'Quest for Zero' safety mishaps begins off duty

  • Published
  • By Master Sgt. Regina Rector
  • 446th Airlift Wing Safety

Summer offers plenty of choices for recreational activities. Whichever you indulge in, ensure you make sound choices. Risk Management for off-duty activities is Air Force Reserve Command's main focus over the next several months.  We'll focus on three categories: sports, recreation and individual fitness, private motor vehicles, and slips, trips and falls. 

Most summer activities and leisure fall into sports, recreation, and individual fitness. Basketball has led the way for injuries in this category for the last five years. Most injuries are from continuous jumping, twisting ankles, and overly aggressive play. Ankle braces can reduce your chance of ankle injury. You can apply the "accept no unnecessary risk" principle by ensuring you're situational awareness of how aggressive you play.

Summer travel can provide a break in your daily routine.  Integrate Risk Management into your trip planning to optimize accident prevention.  A great tool for applying Risk Management to your planning is TRIPS (Travel Risk Planning System), which educates you on the hazards of driving drowsy, under the influence of alcohol and drugs, and distracted.  It also evaluates your choices to ensure they're sound.

Summer days at the house can range from leisure time to home improvement projects.
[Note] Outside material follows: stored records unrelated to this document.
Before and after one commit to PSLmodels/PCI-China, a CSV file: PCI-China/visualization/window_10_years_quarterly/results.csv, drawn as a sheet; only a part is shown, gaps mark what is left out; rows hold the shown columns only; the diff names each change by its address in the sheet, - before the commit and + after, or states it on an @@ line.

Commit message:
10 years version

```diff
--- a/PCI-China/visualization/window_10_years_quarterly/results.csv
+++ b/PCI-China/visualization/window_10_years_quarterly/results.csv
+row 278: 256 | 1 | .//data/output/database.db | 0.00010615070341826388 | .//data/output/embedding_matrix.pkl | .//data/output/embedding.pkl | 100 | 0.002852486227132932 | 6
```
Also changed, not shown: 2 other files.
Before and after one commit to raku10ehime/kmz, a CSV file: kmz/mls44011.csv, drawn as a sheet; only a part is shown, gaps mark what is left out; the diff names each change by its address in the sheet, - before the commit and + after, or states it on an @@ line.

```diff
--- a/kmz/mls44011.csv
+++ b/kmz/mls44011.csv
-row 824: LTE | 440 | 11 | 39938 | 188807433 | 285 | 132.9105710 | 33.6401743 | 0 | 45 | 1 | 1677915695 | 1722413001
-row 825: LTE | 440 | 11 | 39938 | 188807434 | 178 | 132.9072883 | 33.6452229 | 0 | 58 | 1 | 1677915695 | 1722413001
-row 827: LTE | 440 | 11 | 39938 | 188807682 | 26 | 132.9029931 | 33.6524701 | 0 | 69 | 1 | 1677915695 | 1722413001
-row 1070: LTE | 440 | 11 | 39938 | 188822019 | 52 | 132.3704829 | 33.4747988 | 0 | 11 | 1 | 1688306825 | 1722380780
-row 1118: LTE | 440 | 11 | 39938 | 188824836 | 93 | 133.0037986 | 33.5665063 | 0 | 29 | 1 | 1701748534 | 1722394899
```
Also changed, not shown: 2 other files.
Be vigilant with preventing slips, trips, and falls while working on projects.  Real-time Risk Management should be practiced by asking:

· What's going to hurt you? 
· How often is it going to hurt you?
· What are you going to do about it?

Once you have a fix accomplished, make sure it works. Risk Management Principles:

1. Accept no unnecessary risk.
2. Make risk decisions at the appropriate level.  
3. Integrate Risk Management into operations, activities and planning at all levels.
4. Apply the process cyclically and continuously.

Air Force Chief of Ground Safety, Bill Parsons said "Most mishaps are preventable, and mishap prevention requires doing the right thing. Sometimes the right thing is as simple as stepping up and stepping in when we see something that doesn't look right. That alone can avert a potential disaster." 

Whatever you're summer plans entail, enjoy yourself in your recreational activities, traveling, and time at home, and may proper planning help your summer plans go well.